Each entry below should be output exactly, apart from its images.
^^^^^^^^^^^^^^^^
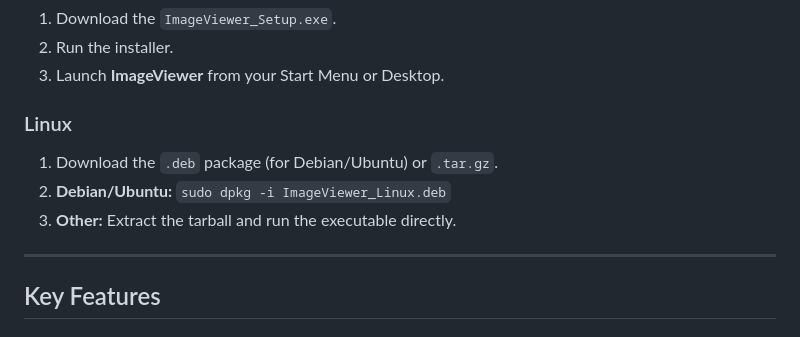
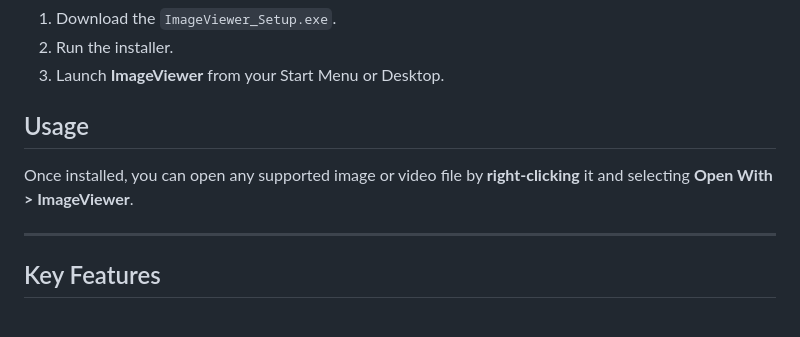
Before and after one commit to yakirma/ImageViewer, a Markdown page: README.md, the part around the change. GitHub-like rendering.

Commit message:
Update README: Remove Linux docs and add Open With usage

```diff
--- a/README.md
+++ b/README.md
@@ -25,10 +25,8 @@ ImageViewer is a powerful, cross-platform desktop application for viewing and an
 2.  Run the installer.
 3.  Launch **ImageViewer** from your Start Menu or Desktop.
 
-### Linux
-1.  Download the `.deb` package (for Debian/Ubuntu) or `.tar.gz`.
-2.  **Debian/Ubuntu:** `sudo dpkg -i ImageViewer_Linux.deb`
-3.  **Other:** Extract the tarball and run the executable directly.
+## Usage
+Once installed, you can open any supported image or video file by **right-clicking** it and selecting **Open With > ImageViewer**.
 
 ---
 
```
^^^^^^^^^^^^^^^^
■ Solution for this exercise:
Before and after one commit to yakirma/ImageViewer, a Markdown page: README.md, the part around the change. GitHub-like rendering.

Commit message:
Update README: Remove Linux docs and add Open With usage

```diff
--- a/README.md
+++ b/README.md
@@ -25,10 +25,8 @@ ImageViewer is a powerful, cross-platform desktop application for viewing and an
 2.  Run the installer.
 3.  Launch **ImageViewer** from your Start Menu or Desktop.
 
-### Linux
-1.  Download the `.deb` package (for Debian/Ubuntu) or `.tar.gz`.
-2.  **Debian/Ubuntu:** `sudo dpkg -i ImageViewer_Linux.deb`
-3.  **Other:** Extract the tarball and run the executable directly.
+## Usage
+Once installed, you can open any supported image or video file by **right-clicking** it and selecting **Open With > ImageViewer**.
 
 ---
 
```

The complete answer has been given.